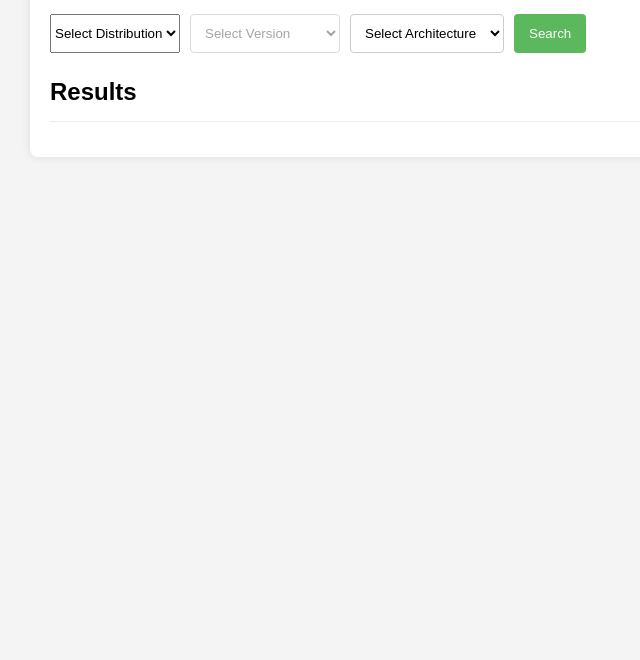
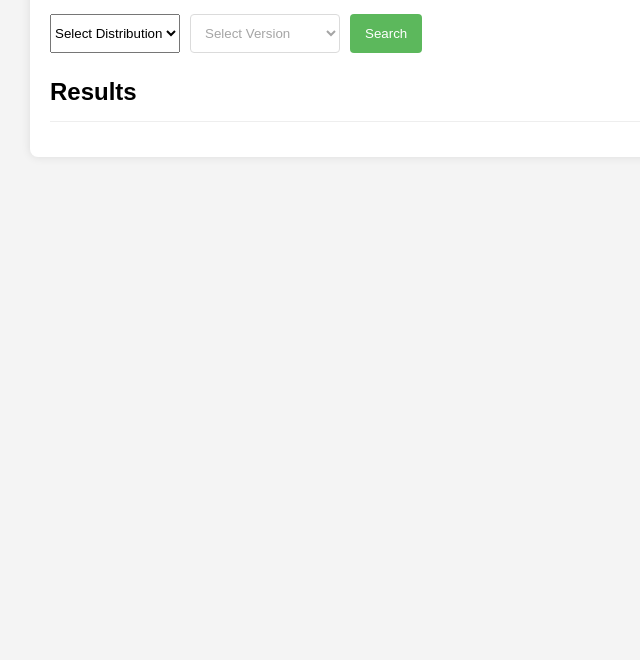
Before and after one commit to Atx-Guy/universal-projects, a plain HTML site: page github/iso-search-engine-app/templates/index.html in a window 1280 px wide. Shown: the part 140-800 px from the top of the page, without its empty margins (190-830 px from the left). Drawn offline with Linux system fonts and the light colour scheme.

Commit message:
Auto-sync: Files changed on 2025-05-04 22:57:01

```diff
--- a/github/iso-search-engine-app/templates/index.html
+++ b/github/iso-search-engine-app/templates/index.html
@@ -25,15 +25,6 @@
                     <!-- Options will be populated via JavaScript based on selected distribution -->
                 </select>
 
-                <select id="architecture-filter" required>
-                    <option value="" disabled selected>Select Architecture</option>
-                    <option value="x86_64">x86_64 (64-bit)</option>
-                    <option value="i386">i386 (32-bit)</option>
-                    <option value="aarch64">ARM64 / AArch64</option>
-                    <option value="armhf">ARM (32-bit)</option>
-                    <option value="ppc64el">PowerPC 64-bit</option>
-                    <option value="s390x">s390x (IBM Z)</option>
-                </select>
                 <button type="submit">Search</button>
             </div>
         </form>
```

EXERCISE DESCRIPTION: Copy all lines from the material that contain "html".

RESULT FOR THIS EXERCISE:
Before and after one commit to Atx-Guy/universal-projects, a plain HTML site: page github/iso-search-engine-app/templates/index.html in a window 1280 px wide. Shown: the part 140-800 px from the top of the page, without its empty margins (190-830 px from the left). Drawn offline with Linux system fonts and the light colour scheme.
--- a/github/iso-search-engine-app/templates/index.html
+++ b/github/iso-search-engine-app/templates/index.html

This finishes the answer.